Task objective — Among the entries below, find the lines with the word "class" and copy them.

Records excerpted from a collection —

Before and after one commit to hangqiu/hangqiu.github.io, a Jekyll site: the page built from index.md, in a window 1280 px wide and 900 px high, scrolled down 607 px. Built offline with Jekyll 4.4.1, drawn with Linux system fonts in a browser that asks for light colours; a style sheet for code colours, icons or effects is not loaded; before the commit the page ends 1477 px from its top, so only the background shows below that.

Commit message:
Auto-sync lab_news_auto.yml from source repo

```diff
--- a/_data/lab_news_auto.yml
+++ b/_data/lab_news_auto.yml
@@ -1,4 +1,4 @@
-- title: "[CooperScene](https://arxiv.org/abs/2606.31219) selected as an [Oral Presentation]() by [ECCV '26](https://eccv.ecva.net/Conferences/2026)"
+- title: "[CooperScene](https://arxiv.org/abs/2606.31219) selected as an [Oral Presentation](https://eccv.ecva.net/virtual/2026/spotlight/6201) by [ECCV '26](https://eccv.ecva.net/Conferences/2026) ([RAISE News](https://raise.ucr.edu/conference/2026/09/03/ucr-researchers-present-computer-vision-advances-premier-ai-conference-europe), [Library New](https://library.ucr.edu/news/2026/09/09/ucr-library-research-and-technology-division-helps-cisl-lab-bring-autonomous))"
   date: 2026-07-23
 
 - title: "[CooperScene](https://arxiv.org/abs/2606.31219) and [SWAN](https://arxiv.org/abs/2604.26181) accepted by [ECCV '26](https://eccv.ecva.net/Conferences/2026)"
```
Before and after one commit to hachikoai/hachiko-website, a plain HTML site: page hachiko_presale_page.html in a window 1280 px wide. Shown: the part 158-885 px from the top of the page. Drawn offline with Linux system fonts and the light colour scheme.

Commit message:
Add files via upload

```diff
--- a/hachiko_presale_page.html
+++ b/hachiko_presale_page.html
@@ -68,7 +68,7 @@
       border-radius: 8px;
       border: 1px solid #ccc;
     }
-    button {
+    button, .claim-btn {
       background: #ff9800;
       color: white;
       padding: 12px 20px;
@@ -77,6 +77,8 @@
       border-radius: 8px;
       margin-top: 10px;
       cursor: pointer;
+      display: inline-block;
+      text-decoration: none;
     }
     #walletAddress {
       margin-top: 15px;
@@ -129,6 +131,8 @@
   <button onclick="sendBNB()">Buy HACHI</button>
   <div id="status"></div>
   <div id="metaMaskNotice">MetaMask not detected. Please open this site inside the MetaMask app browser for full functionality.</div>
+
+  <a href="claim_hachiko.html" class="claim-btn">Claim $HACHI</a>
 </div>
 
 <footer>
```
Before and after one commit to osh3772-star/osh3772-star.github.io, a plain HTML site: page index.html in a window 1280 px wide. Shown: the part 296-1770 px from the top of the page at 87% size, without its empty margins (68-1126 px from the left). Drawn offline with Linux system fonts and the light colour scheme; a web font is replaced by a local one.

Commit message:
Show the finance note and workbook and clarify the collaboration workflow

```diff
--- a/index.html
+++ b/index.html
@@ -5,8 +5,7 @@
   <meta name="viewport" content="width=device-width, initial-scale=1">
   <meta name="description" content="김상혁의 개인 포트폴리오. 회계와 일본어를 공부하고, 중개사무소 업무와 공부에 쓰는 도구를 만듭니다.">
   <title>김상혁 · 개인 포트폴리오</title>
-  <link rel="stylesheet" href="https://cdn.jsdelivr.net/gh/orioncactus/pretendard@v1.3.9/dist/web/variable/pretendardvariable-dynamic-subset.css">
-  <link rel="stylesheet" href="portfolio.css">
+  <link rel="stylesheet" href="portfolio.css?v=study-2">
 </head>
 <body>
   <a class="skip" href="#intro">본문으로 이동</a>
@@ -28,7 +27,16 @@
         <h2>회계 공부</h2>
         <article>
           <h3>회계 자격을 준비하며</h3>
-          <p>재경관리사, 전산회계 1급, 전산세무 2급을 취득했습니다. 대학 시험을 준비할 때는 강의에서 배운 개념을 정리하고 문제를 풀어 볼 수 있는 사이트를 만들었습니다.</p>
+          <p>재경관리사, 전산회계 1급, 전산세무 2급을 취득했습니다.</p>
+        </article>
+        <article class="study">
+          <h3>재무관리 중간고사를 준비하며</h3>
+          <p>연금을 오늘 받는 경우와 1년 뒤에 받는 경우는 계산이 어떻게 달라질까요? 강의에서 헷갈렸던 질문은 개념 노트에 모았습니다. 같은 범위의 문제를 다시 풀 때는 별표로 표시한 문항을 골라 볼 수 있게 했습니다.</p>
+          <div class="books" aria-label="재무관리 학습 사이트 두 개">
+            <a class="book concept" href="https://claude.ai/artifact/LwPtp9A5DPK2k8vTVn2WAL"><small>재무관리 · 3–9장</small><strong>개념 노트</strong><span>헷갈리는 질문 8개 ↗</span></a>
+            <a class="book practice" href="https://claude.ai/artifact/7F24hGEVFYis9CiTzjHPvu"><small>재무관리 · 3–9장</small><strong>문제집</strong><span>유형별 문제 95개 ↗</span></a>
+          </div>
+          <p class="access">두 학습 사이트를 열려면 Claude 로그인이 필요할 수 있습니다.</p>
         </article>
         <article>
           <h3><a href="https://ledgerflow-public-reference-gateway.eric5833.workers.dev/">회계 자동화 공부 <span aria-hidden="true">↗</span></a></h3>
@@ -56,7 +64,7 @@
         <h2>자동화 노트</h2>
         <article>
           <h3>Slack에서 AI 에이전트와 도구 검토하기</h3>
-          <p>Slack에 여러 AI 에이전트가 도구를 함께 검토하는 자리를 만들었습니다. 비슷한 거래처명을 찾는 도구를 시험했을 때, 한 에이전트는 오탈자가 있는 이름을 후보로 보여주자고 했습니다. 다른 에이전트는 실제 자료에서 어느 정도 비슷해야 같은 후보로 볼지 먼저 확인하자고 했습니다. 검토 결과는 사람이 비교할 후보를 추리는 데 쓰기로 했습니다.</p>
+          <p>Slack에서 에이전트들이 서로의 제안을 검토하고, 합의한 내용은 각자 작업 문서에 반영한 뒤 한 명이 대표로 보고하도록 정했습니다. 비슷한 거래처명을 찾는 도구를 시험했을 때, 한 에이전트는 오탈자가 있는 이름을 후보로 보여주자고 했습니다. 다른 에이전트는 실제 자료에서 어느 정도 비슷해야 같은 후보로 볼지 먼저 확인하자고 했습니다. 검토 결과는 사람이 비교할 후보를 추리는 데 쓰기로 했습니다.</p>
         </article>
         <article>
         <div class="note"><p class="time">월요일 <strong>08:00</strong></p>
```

Exercise output —
+  <a href="claim_hachiko.html" class="claim-btn">Claim $HACHI</a>
   <a class="skip" href="#intro">본문으로 이동</a>
+        <article class="study">
+          <div class="books" aria-label="재무관리 학습 사이트 두 개">
+            <a class="book concept" href="https://claude.ai/artifact/LwPtp9A5DPK2k8vTVn2WAL"><small>재무관리 · 3–9장</small><strong>개념 노트</strong><span>헷갈리는 질문 8개 ↗</span></a>
+            <a class="book practice" href="https://claude.ai/artifact/7F24hGEVFYis9CiTzjHPvu"><small>재무관리 · 3–9장</small><strong>문제집</strong><span>유형별 문제 95개 ↗</span></a>
+          <p class="access">두 학습 사이트를 열려면 Claude 로그인이 필요할 수 있습니다.</p>
         <div class="note"><p class="time">월요일 <strong>08:00</strong></p>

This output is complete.